There are a couple of updates we can add to the Adrian Peterson case that will help contextualize what we can expect from Montgomery County and the NFL in regards to sentencing and suspensions.

Montgomery County held a press conference earlier today. They indicated that the trial will be held in 2015, which is consistent with what we’ve heard from those who have had experience with Texas law as it relates to child injury in other cases. The charge of criminal negligence or reckless injury to a child carries a penalty of up to two years in jail (not the 2-10 year charge reported earlier, because it is a “State Jail felony” instead of the more serious “Felony 2” that was misreported by Michael McCann.

State Jail felonies are typically plead out to probation, and with a powerful and effective lawyer like Rusty Hardin, expect no jail time for Adrian Peterson.

The NFL has decided to review the Adrian Peterson case under the personal conduct policy instead of the newly-minted domestic violence policy. This is probably the case for a few reasons: 1) the domestic violence policy, as written in the memo to owners, is very specific to spousal abuse, with only one passing reference to children, which refers to harsher punishments in the “presence of a child,” and applying that standard to an instance of child injury instead of spousal violence near a child subjects the new policy to a lot of lawyering that the league may not be comfortable with. 2) It grants the league a lot of leeway in doling out the punishment, as there is full league discretion for how many suspensions a player can serve.

Contrary to media reports, the grand jury never no-billed Adrian Peterson, according to Montgomery County. This means any speculation, however little it is worth, based on the understanding of two grand juries us even more useless than  it was.

Peterson’s first court date hasn’t been finalized but it will be within the next couple of weeks. Peterson currently counts against the 53-man roster.

Judd Zulgad has speculated that the Vikings will handle this case much like they did the Chris Cook case and I think the speculation is on-point (it is shared by other beat writers as well):

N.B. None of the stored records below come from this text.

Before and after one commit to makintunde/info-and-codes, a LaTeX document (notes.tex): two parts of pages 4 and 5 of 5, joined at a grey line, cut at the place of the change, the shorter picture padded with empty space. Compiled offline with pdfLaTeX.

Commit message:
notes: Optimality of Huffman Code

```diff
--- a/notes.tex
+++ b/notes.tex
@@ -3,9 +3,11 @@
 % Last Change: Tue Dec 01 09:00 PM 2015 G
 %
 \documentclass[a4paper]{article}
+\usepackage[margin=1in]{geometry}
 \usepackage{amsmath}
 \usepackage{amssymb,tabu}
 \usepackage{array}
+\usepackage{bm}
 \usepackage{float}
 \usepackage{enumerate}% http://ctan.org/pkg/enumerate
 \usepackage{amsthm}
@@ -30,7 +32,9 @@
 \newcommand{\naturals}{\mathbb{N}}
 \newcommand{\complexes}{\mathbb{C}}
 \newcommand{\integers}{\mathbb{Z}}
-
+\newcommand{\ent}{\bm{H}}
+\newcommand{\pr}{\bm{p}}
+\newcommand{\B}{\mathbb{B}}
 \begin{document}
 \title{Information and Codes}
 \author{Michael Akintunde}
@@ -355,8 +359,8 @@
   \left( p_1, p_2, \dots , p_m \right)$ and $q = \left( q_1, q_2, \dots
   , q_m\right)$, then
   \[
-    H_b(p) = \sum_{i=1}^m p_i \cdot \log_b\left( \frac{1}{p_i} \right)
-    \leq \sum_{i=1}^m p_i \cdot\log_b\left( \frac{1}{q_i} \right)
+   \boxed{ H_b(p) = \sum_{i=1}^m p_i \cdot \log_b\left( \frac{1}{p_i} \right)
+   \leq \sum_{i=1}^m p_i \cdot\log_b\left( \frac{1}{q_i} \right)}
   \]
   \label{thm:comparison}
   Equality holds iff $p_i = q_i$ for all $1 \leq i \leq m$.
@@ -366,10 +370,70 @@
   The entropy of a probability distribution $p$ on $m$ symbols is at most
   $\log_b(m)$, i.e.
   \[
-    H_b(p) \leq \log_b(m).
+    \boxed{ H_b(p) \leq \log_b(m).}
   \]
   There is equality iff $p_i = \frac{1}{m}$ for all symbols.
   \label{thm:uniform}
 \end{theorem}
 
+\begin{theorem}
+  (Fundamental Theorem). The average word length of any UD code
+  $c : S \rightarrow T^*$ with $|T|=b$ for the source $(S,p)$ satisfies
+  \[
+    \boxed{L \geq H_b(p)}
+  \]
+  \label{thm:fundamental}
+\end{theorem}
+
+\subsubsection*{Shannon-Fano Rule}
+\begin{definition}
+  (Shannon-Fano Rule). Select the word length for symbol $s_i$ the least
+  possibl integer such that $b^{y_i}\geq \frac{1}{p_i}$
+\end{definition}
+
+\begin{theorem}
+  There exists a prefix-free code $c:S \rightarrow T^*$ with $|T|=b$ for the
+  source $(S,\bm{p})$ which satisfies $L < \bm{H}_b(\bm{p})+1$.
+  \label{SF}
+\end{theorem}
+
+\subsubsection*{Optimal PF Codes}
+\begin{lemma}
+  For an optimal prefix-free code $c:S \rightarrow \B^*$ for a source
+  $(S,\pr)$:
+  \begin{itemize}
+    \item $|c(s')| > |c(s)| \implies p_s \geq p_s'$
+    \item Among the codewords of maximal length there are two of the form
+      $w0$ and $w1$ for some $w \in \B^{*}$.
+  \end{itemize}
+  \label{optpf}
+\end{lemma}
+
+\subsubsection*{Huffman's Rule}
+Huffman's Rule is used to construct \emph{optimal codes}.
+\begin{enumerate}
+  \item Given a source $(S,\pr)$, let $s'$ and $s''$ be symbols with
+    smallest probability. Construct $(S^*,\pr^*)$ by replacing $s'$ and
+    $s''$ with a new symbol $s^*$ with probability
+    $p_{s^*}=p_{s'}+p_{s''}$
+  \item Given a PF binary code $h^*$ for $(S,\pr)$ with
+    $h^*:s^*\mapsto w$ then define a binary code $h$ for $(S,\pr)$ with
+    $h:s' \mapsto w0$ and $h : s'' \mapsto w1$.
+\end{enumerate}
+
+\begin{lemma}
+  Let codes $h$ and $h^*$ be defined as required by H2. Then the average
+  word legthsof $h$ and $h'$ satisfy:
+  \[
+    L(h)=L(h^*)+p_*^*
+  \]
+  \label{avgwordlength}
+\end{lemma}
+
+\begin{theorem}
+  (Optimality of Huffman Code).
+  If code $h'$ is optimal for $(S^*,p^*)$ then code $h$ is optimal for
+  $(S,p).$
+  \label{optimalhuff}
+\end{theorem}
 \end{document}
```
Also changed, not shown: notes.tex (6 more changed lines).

As far as how the Vikings might proceed, that could get interesting. There is precedent for how the organization acts in such cases. In 2011, former Vikings cornerback Chris Cook was charged with felony strangulation following his October arrest for domestic assault after an incident involving his girlfriend that took place in Eden Prairie.

Cook was suspended for one game before being reinstated to the 53-man roster. Despite the fact that meant Cook was being paid, the team told him to stay away from Winter Park for the remainder of the season. Cook ended up missing the final 10 games.

The collective-bargaining agreement permits an organization to suspend a player for four games for conduct detrimental to the team. If the Vikings wanted to, they could suspend Peterson for the next four games and then reinstate him but not use him.

Cook was found not guilty in a jury trial on all counts in March 2012, meaning the Vikings could discipline Peterson long before any trial date is set in his case in Texas.

Expect a short-term suspension from the Vikings until the NFL acts, with any non-suspension time served away from the team despite a nominal place on the roster. During his team suspension, he would not count against the roster.

If you want to know about the game or fantasy impact of the Peterson news, bang it here.